“We need to make a transition to an economy that isn’t run on fossil fuels fairly quickly, and fracking isn’t part of that picture. Whether it’s a fracked well or not a fracked well, most of it has to stay in the ground. What I would encourage your readership to do is start investing in other industries that are going to be part of the future. I think that’s the biggest consensus message that came out of the meeting. If you’re going to pump oil, pump the easy stuff. If you’ve got to try any harder, or spend more money to get at it, it makes no sense in terms of the future.”
When asked if the farmers present planned on parking their diesel-burning tractors in favour of oxen, he replied, “We’re not actually advocating 100 per cent loss of fossil fuels. Eventually we can get there. The tractor can be run on biodiesel if it’s done with the right feedstock, if you’re not using a bunch of fossil fuels to create it. Most of the cars and stuff are going to have to run on electricity generated by renewables. I’m sure there’s ways we can run tractors without fossil fuels, but in the meantime, tractors would damned near be the last things run on fossil fuels.
“There may be certain other uses, industrial applications where it’s not efficient to use electricity, even from a renewable source. You may need a number of BTUs where you still need to use natural gas for that function.
“It’s not a religious thing. It’s just we need to get down to the place where we’re not adding carbon.”
To mitigate impacts like rising ocean levels, he said, “We need to change to other sources of energy.
“The oilpatch made some good money, and they should invest it in things that are useful.”
We noted how people in the oilpatch find it galling when those protesting fossil fuels may have gotten to the protest in their SUV, and they didn’t walk there. Morrell responded, “Some of them (didn’t walk). Lots road their bikes. But I know what you’re saying. Hypocrisy is something that upsets people. But it also doesn’t make it not true. Once we have the infrastructure for electric cars, that’s what they’re going to drive.

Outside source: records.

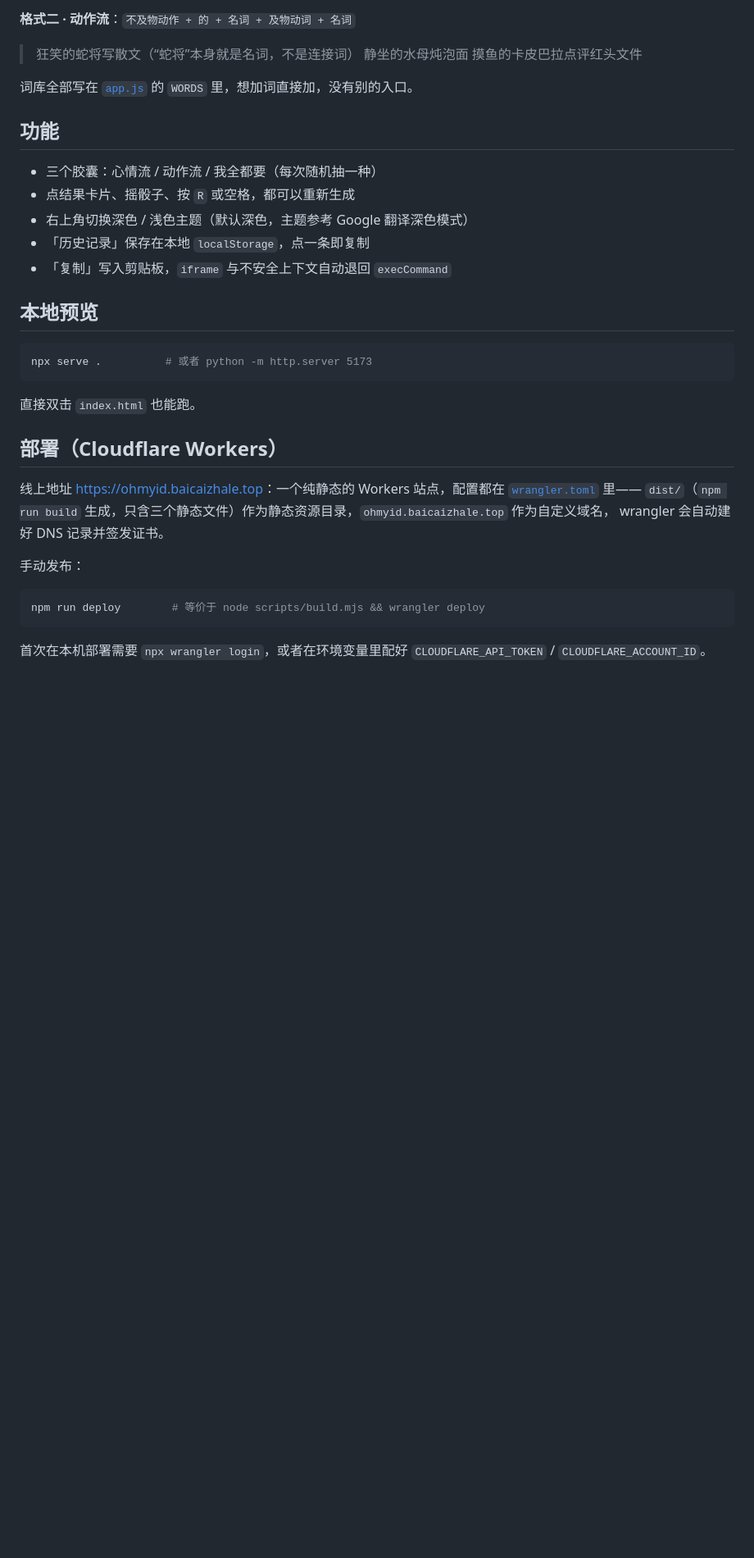
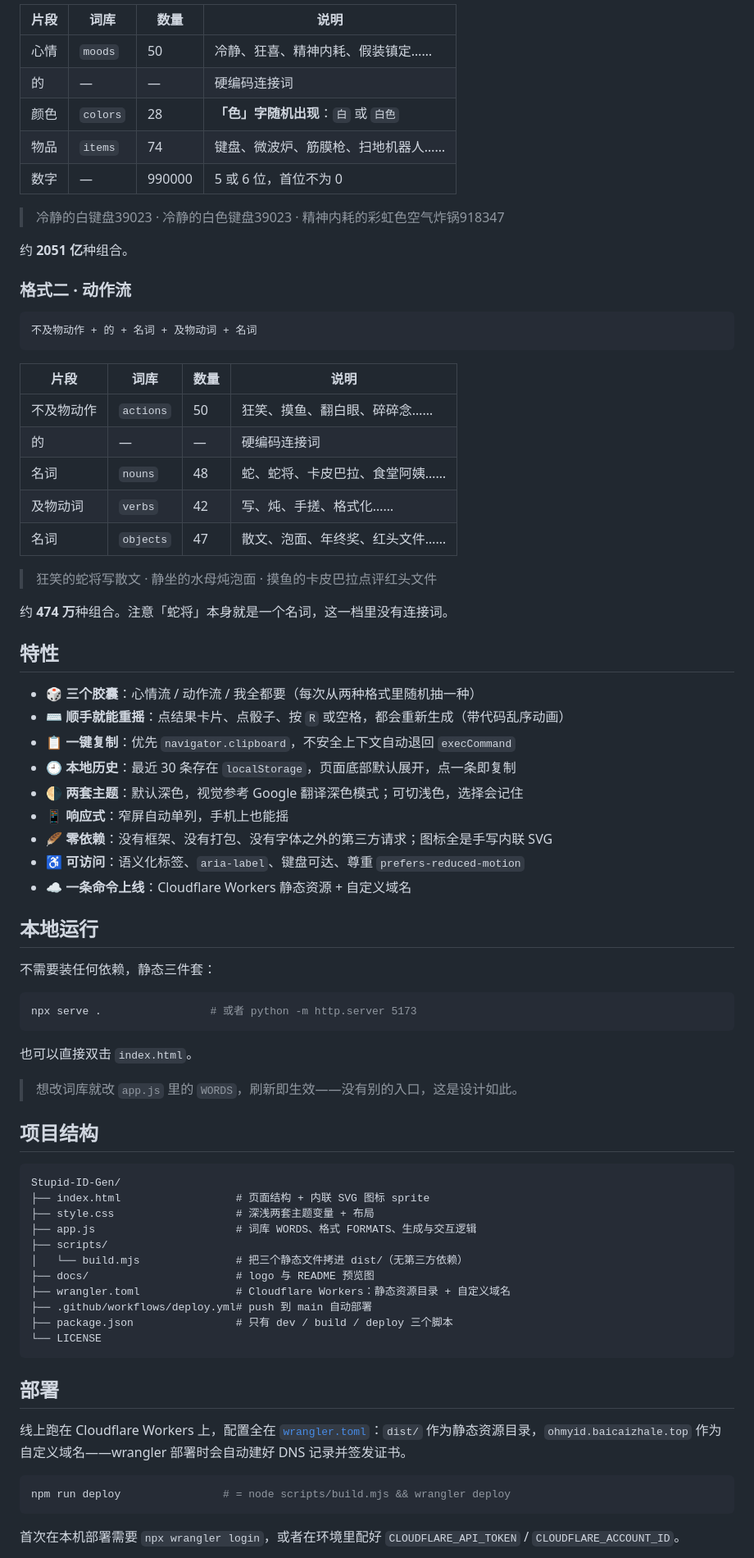
Before and after one commit to baicaizhale/Stupid-ID-Gen, a Markdown page: README.md, the part around one of its changes. Shown at 82% size. Rendered like a GitHub page; blank space fills up the shorter version.

Commit message:
docs: 重写 README（徽章/预览图/结构/部署/FAQ），补 logo.svg 与预览图

````diff
--- a/README.md
+++ b/README.md
@@ -14,39 +41,81 @@
 
-**格式二 · 动作流**：`不及物动作 + 的 + 名词 + 及物动词 + 名词`
+| 片段 | 词库 | 数量 | 说明 |
+| --- | --- | --- | --- |
+| 心情 | `moods` | 50 | 冷静、狂喜、精神内耗、假装镇定…… |
+| 的 | — | — | 硬编码连接词 |
+| 颜色 | `colors` | 28 | **「色」字随机出现**：`白` 或 `白色` |
+| 物品 | `items` | 74 | 键盘、微波炉、筋膜枪、扫地机器人…… |
+| 数字 | — | 990000 | 5 或 6 位，首位不为 0 |
 
-> 狂笑的蛇将写散文（“蛇将”本身就是名词，不是连接词）
-> 静坐的水母炖泡面
-> 摸鱼的卡皮巴拉点评红头文件
+> 冷静的白键盘39023 · 冷静的白色键盘39023 · 精神内耗的彩虹色空气炸锅918347
 
-词库全部写在 [`app.js`](app.js) 的 `WORDS` 里，想加词直接加，没有别的入口。
+约 **2051 亿**种组合。
 
-## 功能
+### 格式二 · 动作流
 
-- 三个胶囊：心情流 / 动作流 / 我全都要（每次随机抽一种）
-- 点结果卡片、摇骰子、按 `R` 或空格，都可以重新生成
-- 右上角切换深色 / 浅色主题（默认深色，主题参考 Google 翻译深色模式）
-- 「历史记录」保存在本地 `localStorage`，点一条即复制
-- 「复制」写入剪贴板，`iframe` 与不安全上下文自动退回 `execCommand`
+```
+不及物动作 + 的 + 名词 + 及物动词 + 名词
+```
 
-## 本地预览
+| 片段 | 词库 | 数量 | 说明 |
+| --- | --- | --- | --- |
+| 不及物动作 | `actions` | 50 | 狂笑、摸鱼、翻白眼、碎碎念…… |
+| 的 | — | — | 硬编码连接词 |
+| 名词 | `nouns` | 48 | 蛇、蛇将、卡皮巴拉、食堂阿姨…… |
+| 及物动词 | `verbs` | 42 | 写、炖、手搓、格式化…… |
+| 名词 | `objects` | 47 | 散文、泡面、年终奖、红头文件…… |
+
+> 狂笑的蛇将写散文 · 静坐的水母炖泡面 · 摸鱼的卡皮巴拉点评红头文件
+
+约 **474 万**种组合。注意「蛇将」本身就是一个名词，这一档里没有连接词。
+
+## 特性
+
+- 🎲 **三个胶囊**：心情流 / 动作流 / 我全都要（每次从两种格式里随机抽一种）
+- ⌨️ **顺手就能重摇**：点结果卡片、点骰子、按 `R` 或空格，都会重新生成（带代码乱序动画）
+- 📋 **一键复制**：优先 `navigator.clipboard`，不安全上下文自动退回 `execCommand`
+- 🕘 **本地历史**：最近 30 条存在 `localStorage`，页面底部默认展开，点一条即复制
+- 🌗 **两套主题**：默认深色，视觉参考 Google 翻译深色模式；可切浅色，选择会记住
+- 📱 **响应式**：窄屏自动单列，手机上也能摇
+- 🪶 **零依赖**：没有框架、没有打包、没有字体之外的第三方请求；图标全是手写内联 SVG
+- ♿ **可访问**：语义化标签、`aria-label`、键盘可达、尊重 `prefers-reduced-motion`
+- ☁️ **一条命令上线**：Cloudflare Workers 静态资源 + 自定义域名
+
+## 本地运行
+
+不需要装任何依赖，静态三件套：
 
 ```bash
-npx serve .          # 或者 python -m http.server 5173
+npx serve .                 # 或者 python -m http.server 5173
 ```
 
-直接双击 `index.html` 也能跑。
+也可以直接双击 `index.html`。
 
-## 部署（Cloudflare Workers）
+> 想改词库就改 `app.js` 里的 `WORDS`，刷新即生效——没有别的入口，这是设计如此。
 
-线上地址 <https://ohmyid.baicaizhale.top>：一个纯静态的 Workers 站点，配置都在 [`wrangler.toml`](wrangler.toml) 里——
-`dist/`（`npm run build` 生成，只含三个静态文件）作为静态资源目录，`ohmyid.baicaizhale.top` 作为自定义域名，
-wrangler 会自动建好 DNS 记录并签发证书。
+## 项目结构
 
-手动发布：
+```
+Stupid-ID-Gen/
+├── index.html                  # 页面结构 + 内联 SVG 图标 sprite
+├── style.css                   # 深浅两套主题变量 + 布局
+├── app.js                      # 词库 WORDS、格式 FORMATS、生成与交互逻辑
+├── scripts/
+│   └── build.mjs               # 把三个静态文件拷进 dist/（无第三方依赖）
+├── docs/                       # logo 与 README 预览图
+├── wrangler.toml               # Cloudflare Workers：静态资源目录 + 自定义域名
+├── .github/workflows/deploy.yml# push 到 main 自动部署
+├── package.json                # 只有 dev / build / deploy 三个脚本
+└── LICENSE
+```
+
+## 部署
+
+线上跑在 Cloudflare Workers 上，配置全在 [`wrangler.toml`](wrangler.toml)：`dist/` 作为静态资源目录，`ohmyid.baicaizhale.top` 作为自定义域名——wrangler 部署时会自动建好 DNS 记录并签发证书。
 
 ```bash
-npm run deploy        # 等价于 node scripts/build.mjs && wrangler deploy
+npm run deploy                # = node scripts/build.mjs && wrangler deploy
 ```
 
-首次在本机部署需要 `npx wrangler login`，或者在环境变量里配好 `CLOUDFLARE_API_TOKEN` / `CLOUDFLARE_ACCOUNT_ID`。
+首次在本机部署需要 `npx wrangler login`，或者在环境里配好 `CLOUDFLARE_API_TOKEN` / `CLOUDFLARE_ACCOUNT_ID`。
 
````
Also changed, not shown: other parts of README.md (+74 -9 lines), docs/preview-dark.png (added), docs/preview-light.png (added), 1 other file.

“Something else we realized a while ago is that people are not going to give up their cars. That’s just how it is. It’s not the existence of cars, or even SUVs. That’s not the issue. The issue is what’s happening to the atmosphere and what’s going to happen to the food supply. It’s not a religious thing about ‘fossil fuels are the devil.’ That’s not the case at all. It’s quite possible there will always be a role for fossil fuels, we’ve just got to stop putting so much up there we’re going to ruin our future.”